During World War II, as Hitler’s armies raced across France, thousands of Allied troops dug in along the coast of northern France in a last-ditch effort to hold off the German forces. Trapped on the beaches of Dunkirk, they knew they would soon face an annihilating attack by the Nazis. As the battle drew closer and rescue seemed impossible, the British troops sent a radio message across the English Channel in just three words: “And if not.” Some thought it was a coded transmission.
Actually it’s great significance comes from the Bible. In chapter 3 of Daniel, the Babylonian King Nebuchadnezzar had three Israeli captives (Hanaiah, Azariah, Mishael) condemned to die in a furnace. Their fate was sealed. They proclaimed faith in their God to deliver them from this certain death. But they added “And if not” we are willing to die.
This message of a fervent faith that they would be rescued from Dunkirk’s beaches, but of a resignation to die if need be in the fight to keep England free – was then told across Great Britain. Small boats and ships from around that island nation began a heroic effort to cross the English channel and rescue these men of valor and faith. They succeeded.

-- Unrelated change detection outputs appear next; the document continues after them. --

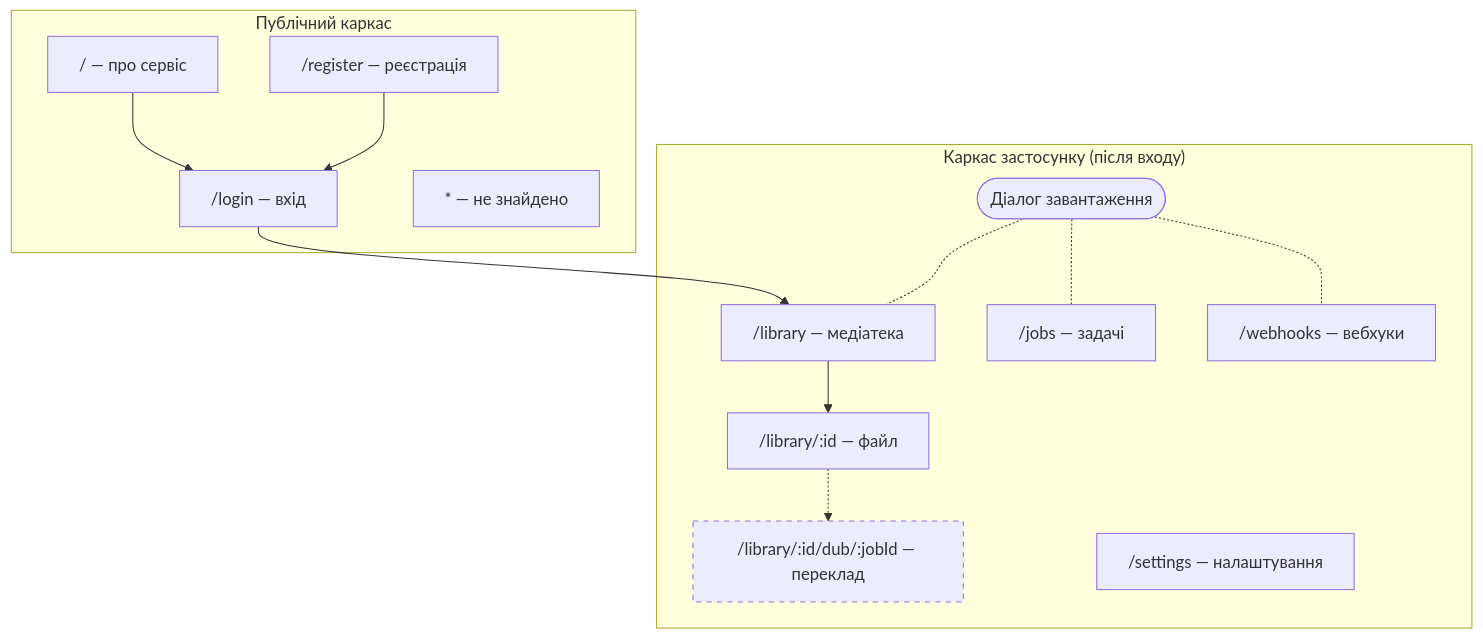
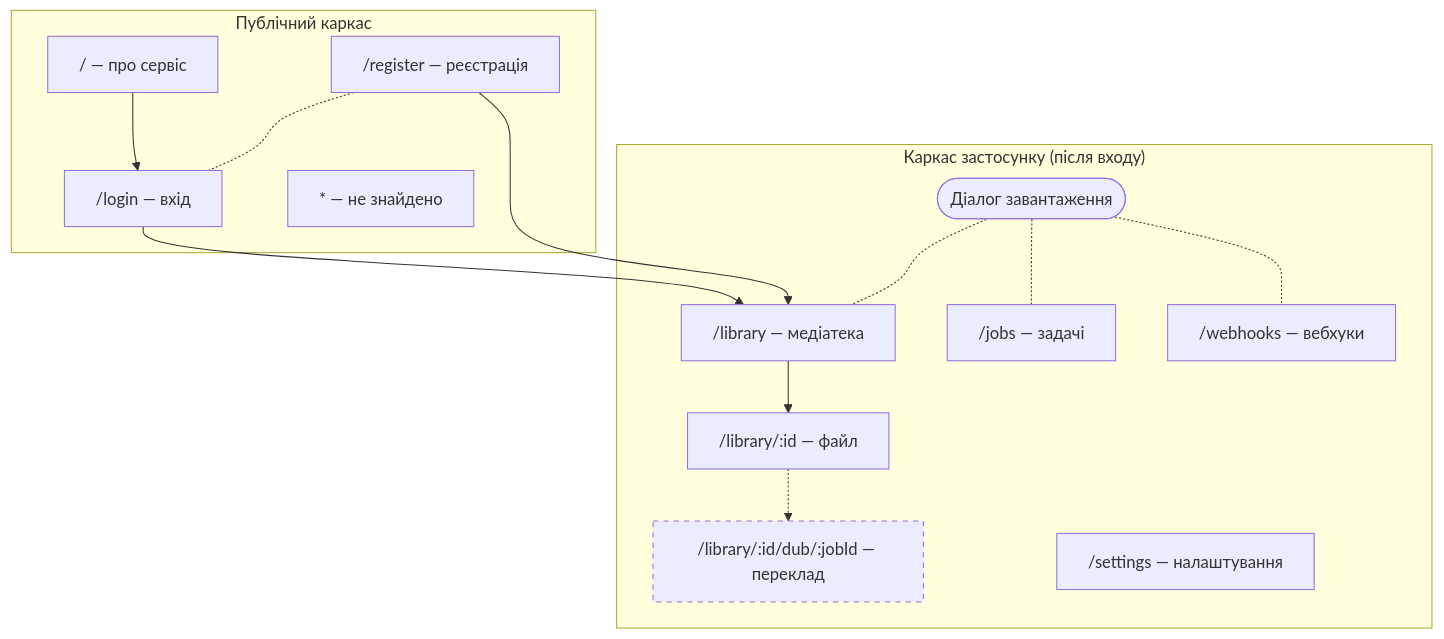
One commit to VitaliiProts/pdp-media-pipeline changed the first of 4 diagrams in docs/design/information-architecture.md. Above: the diagram before and after it, drawn with Mermaid. The commit also changed other lines of this file and 5 other files, not shown here.

````diff
--- a/docs/design/information-architecture.md
+++ b/docs/design/information-architecture.md
@@ -9,24 +9,25 @@
 ```mermaid
 flowchart TB
   subgraph public["Публічний каркас"]
     landing["/ — про сервіс"]
     login["/login — вхід"]
     register["/register — реєстрація"]
     notfound["* — не знайдено"]
   end
   subgraph app["Каркас застосунку (після входу)"]
     library["/library — медіатека"]
     asset["/library/:id — файл"]
     dub["/library/:id/dub/:jobId — переклад"]
     jobs["/jobs — задачі"]
     webhooks["/webhooks — вебхуки"]
     settings["/settings — налаштування"]
     upload(["Діалог завантаження"])
   end
   landing --> login --> library
-  register --> login
+  register --> library
+  register -.- login
   library --> asset
   asset -.-> dub
   upload -.- library & jobs & webhooks
   style dub stroke-dasharray: 5 5
 ```
````
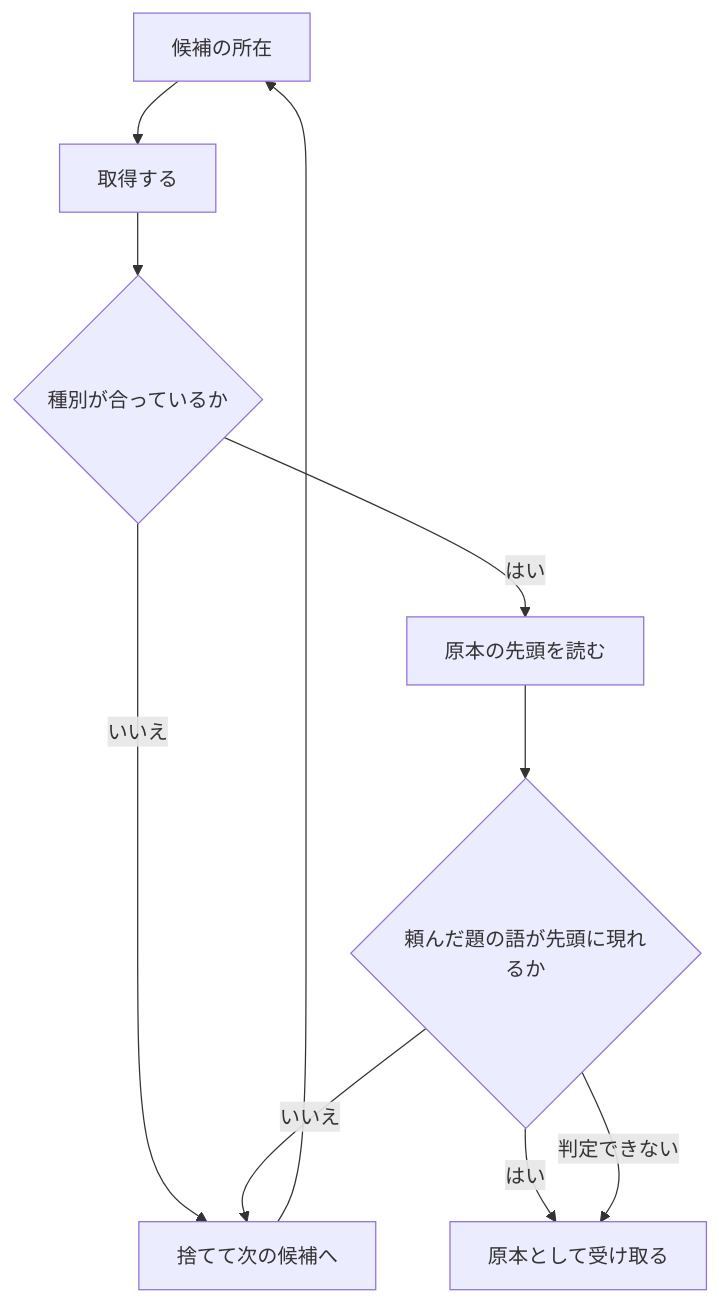
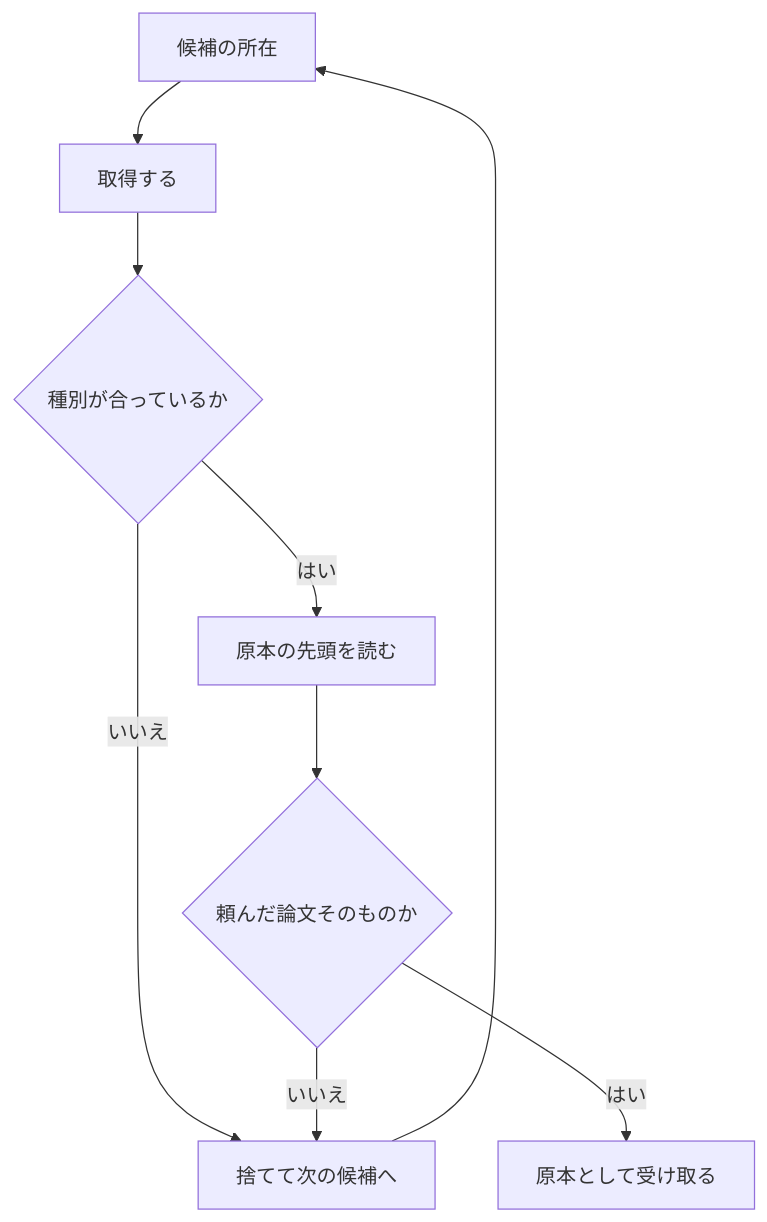
Before and after one commit to MatchaChoco010/carrel: the diagram in docs/design/0025_original_is_the_asked_paper.md, drawn with Mermaid. The commit also changed other lines of this file, not shown here.

````diff
--- a/docs/design/0025_original_is_the_asked_paper.md
+++ b/docs/design/0025_original_is_the_asked_paper.md
@@ -66,12 +69,11 @@
 ```mermaid
 flowchart TD
   T["候補の所在"] --> F["取得する"]
   F --> K{"種別が合っているか"}
   K -->|いいえ| N["捨てて次の候補へ"]
   K -->|はい| H["原本の先頭を読む"]
-  H --> M{"頼んだ題の語が先頭に現れるか"}
+  H --> M{"頼んだ論文そのものか"}
   M -->|はい| A["原本として受け取る"]
-  M -->|判定できない| A
   M -->|いいえ| N
   N --> T
 ```
````
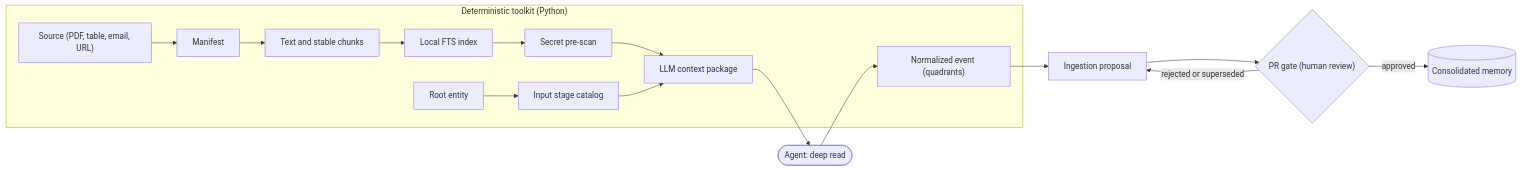
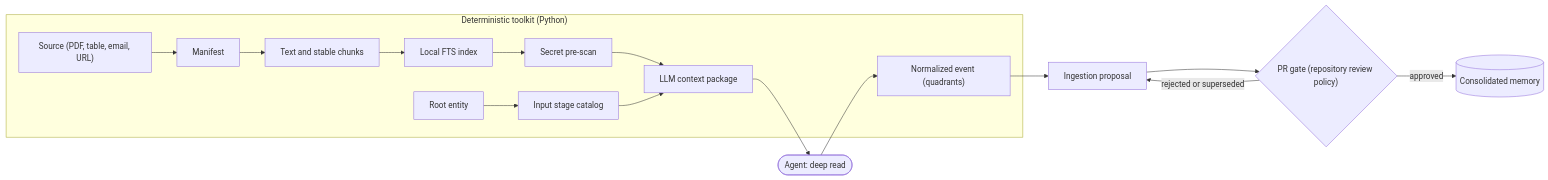
The diagram in memories/system/wiki/architecture.md (kimlage/wiki-viva-kit), drawn with Mermaid before and after one commit. The commit also changed other lines of this file and 34 other files, not shown here.

````diff
--- a/memories/system/wiki/architecture.md
+++ b/memories/system/wiki/architecture.md
@@ -65,26 +65,26 @@
 ```mermaid
 flowchart LR
     subgraph Toolkit["Deterministic toolkit (Python)"]
         Root["Root entity"]
         InputStage["Input stage catalog"]
         Source["Source (PDF, table, email, URL)"]
         Manifest["Manifest"]
         Chunks["Text and stable chunks"]
         Index["Local FTS index"]
         Prescan["Secret pre-scan"]
         Package["LLM context package"]
         Event["Normalized event (quadrants)"]
     end
     Agent(["Agent: deep read"])
     Proposal["Ingestion proposal"]
-    Gate{"PR gate (human review)"}
+    Gate{"PR gate (repository review policy)"}
     Memory[("Consolidated memory")]
 
     Root --> InputStage
     Source --> Manifest --> Chunks --> Index --> Prescan --> Package
     InputStage --> Package
     Package --> Agent
     Agent --> Event --> Proposal --> Gate
     Gate -->|approved| Memory
     Gate -->|rejected or superseded| Proposal
 ```
````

Today, do any of us have similar sort of dedication and faith that, when faced with great trials or even death, would say . . “And if not”.